**Task requirements:**
Which lines of the data include the string "README"? List them all.

[Data for this task — start]

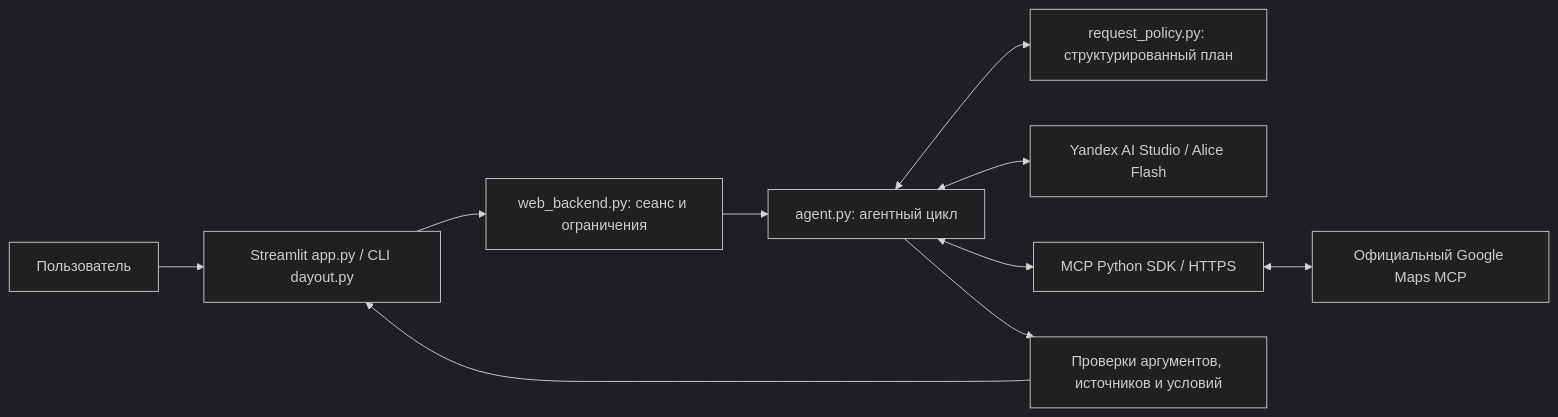
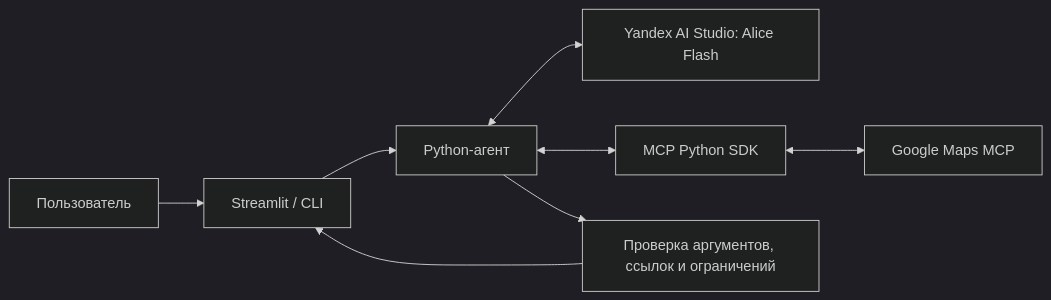
Before and after one commit to Batyaoftheyear/DayOut-AI-agent: the first of 2 diagrams in README.md, drawn with Mermaid (dark theme). The commit also changed other lines of this file and 90 other files, not shown here.

````diff
--- a/README.md
+++ b/README.md
@@ -34,12 +41,10 @@
 ```mermaid
 flowchart LR
-    U[Пользователь] --> UI[Streamlit app.py / CLI dayout.py]
-    UI --> W[web_backend.py: сеанс и ограничения]
-    W --> A[agent.py: агентный цикл]
-    A <--> P[request_policy.py: структурированный план]
-    A <--> L[Yandex AI Studio / Alice Flash]
-    A <--> M[MCP Python SDK / HTTPS]
-    M <--> G[Официальный Google Maps MCP]
-    A --> V[Проверки аргументов, источников и условий]
+    U[Пользователь] --> UI[Streamlit / CLI]
+    UI --> A[Python-агент]
+    A <--> L[Yandex AI Studio: Alice Flash]
+    A <--> M[MCP Python SDK]
+    M <--> G[Google Maps MCP]
+    A --> V[Проверка аргументов, ссылок и ограничений]
     V --> UI
 ```
````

[Data for this task — finish]

**Solution:**
Before and after one commit to Batyaoftheyear/DayOut-AI-agent: the first of 2 diagrams in README.md, drawn with Mermaid (dark theme). The commit also changed other lines of this file and 90 other files, not shown here.
--- a/README.md
+++ b/README.md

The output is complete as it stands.